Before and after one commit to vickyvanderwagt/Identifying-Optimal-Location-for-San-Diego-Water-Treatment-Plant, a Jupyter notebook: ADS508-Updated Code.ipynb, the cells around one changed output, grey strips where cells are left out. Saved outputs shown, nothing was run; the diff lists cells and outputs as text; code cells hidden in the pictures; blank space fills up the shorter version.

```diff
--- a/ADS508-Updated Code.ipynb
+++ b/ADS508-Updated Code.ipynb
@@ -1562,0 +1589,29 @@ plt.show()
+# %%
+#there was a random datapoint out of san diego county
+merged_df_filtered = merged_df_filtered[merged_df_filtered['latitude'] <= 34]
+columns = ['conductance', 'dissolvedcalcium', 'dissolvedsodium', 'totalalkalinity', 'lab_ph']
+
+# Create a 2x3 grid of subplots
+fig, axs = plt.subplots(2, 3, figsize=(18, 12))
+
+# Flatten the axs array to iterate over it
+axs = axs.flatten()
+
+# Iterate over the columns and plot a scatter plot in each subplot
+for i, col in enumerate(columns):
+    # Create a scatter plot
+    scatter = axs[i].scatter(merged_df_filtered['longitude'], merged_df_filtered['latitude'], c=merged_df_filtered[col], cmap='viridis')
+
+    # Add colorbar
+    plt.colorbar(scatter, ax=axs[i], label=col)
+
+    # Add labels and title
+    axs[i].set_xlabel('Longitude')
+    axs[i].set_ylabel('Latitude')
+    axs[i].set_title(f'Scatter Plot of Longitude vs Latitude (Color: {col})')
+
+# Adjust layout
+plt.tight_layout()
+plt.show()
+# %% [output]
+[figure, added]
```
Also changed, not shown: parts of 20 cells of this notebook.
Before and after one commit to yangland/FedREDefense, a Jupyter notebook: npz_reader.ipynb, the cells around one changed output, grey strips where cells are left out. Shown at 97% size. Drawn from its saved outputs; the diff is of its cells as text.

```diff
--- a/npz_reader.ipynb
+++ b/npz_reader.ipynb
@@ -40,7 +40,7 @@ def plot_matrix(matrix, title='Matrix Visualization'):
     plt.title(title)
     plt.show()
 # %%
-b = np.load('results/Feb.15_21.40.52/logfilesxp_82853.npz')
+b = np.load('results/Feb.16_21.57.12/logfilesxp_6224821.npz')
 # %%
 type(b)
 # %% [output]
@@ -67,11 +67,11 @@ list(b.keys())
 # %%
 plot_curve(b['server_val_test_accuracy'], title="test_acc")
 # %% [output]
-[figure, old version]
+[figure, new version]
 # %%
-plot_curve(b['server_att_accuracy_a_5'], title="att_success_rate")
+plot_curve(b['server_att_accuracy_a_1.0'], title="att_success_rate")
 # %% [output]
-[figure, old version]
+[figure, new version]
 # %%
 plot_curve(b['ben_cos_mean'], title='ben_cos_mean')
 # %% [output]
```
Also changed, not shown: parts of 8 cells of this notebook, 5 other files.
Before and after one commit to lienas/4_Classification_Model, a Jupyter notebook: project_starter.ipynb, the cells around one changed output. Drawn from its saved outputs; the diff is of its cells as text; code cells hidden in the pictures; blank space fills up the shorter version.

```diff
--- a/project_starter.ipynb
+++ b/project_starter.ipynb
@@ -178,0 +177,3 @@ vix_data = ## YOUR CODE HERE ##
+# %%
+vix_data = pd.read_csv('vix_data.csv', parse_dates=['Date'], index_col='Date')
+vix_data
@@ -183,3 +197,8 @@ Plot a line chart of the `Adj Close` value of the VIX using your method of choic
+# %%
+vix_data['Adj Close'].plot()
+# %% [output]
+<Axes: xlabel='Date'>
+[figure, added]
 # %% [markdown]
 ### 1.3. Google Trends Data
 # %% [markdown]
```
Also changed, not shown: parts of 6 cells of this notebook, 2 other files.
^^^^
REQUIREMENT ->
Whenever a line of the data includes the word "changed", show that line in full.

RESPONSE BOX ->
Before and after one commit to vickyvanderwagt/Identifying-Optimal-Location-for-San-Diego-Water-Treatment-Plant, a Jupyter notebook: ADS508-Updated Code.ipynb, the cells around one changed output, grey strips where cells are left out. Saved outputs shown, nothing was run; the diff lists cells and outputs as text; code cells hidden in the pictures; blank space fills up the shorter version.
Also changed, not shown: parts of 20 cells of this notebook.
Before and after one commit to yangland/FedREDefense, a Jupyter notebook: npz_reader.ipynb, the cells around one changed output, grey strips where cells are left out. Shown at 97% size. Drawn from its saved outputs; the diff is of its cells as text.
Also changed, not shown: parts of 8 cells of this notebook, 5 other files.
Before and after one commit to lienas/4_Classification_Model, a Jupyter notebook: project_starter.ipynb, the cells around one changed output. Drawn from its saved outputs; the diff is of its cells as text; code cells hidden in the pictures; blank space fills up the shorter version.
Also changed, not shown: parts of 6 cells of this notebook, 2 other files.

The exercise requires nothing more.